_ASSIGNMENT_:
Pull out every line from the listing that has the word "Nutzer".

_DATA PROVIDED_:
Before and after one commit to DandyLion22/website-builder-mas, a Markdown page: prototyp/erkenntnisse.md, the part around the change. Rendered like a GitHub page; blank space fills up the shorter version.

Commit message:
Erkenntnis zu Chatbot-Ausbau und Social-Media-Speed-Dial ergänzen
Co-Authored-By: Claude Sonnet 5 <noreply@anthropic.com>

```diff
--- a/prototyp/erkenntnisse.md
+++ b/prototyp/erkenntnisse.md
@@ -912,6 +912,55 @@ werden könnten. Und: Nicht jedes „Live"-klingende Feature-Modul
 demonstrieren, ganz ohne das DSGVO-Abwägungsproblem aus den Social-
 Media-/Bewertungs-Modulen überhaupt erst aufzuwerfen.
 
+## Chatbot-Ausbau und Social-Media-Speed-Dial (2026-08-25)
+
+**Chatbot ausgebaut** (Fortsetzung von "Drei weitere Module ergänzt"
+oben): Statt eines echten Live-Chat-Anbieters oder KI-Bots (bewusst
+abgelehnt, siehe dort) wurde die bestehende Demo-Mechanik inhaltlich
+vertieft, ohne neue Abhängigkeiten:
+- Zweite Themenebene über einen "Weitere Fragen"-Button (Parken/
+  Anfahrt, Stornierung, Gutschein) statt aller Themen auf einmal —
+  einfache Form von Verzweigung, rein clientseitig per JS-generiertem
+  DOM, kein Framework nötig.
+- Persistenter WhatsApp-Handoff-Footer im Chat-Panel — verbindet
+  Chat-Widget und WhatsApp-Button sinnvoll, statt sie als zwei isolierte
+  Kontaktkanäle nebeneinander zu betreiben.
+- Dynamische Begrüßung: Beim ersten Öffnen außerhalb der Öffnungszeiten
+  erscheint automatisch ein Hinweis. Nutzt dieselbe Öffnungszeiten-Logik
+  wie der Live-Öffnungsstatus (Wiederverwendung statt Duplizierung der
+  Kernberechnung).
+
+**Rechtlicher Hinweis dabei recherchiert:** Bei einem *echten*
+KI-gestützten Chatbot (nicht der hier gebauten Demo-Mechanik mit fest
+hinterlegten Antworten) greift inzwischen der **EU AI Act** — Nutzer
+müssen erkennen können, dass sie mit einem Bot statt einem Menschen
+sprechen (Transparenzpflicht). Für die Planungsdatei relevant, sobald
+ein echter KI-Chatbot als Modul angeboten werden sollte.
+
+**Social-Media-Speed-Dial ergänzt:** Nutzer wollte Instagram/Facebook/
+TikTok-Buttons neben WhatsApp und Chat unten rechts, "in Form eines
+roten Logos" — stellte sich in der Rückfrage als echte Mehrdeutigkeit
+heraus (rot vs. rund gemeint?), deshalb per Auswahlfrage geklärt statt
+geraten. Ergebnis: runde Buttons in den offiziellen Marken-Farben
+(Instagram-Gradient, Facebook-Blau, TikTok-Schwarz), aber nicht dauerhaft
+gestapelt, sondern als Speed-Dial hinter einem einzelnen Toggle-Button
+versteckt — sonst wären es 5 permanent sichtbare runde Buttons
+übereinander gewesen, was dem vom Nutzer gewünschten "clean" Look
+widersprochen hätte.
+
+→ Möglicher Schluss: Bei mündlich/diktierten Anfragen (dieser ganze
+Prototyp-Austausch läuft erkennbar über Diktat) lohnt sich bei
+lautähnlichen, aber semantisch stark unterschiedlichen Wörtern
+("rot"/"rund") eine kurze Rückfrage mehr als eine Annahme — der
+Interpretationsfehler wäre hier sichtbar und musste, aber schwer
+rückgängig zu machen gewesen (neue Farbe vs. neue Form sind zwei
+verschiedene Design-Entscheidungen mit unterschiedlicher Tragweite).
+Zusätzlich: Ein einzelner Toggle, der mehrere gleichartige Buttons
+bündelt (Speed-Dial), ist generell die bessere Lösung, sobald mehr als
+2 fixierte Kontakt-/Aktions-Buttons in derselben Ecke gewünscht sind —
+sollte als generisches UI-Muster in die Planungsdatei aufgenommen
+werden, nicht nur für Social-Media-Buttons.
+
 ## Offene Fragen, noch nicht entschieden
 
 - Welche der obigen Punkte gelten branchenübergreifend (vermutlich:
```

_REPLY_:
+hinterlegten Antworten) greift inzwischen der **EU AI Act** — Nutzer
+**Social-Media-Speed-Dial ergänzt:** Nutzer wollte Instagram/Facebook/
+übereinander gewesen, was dem vom Nutzer gewünschten "clean" Look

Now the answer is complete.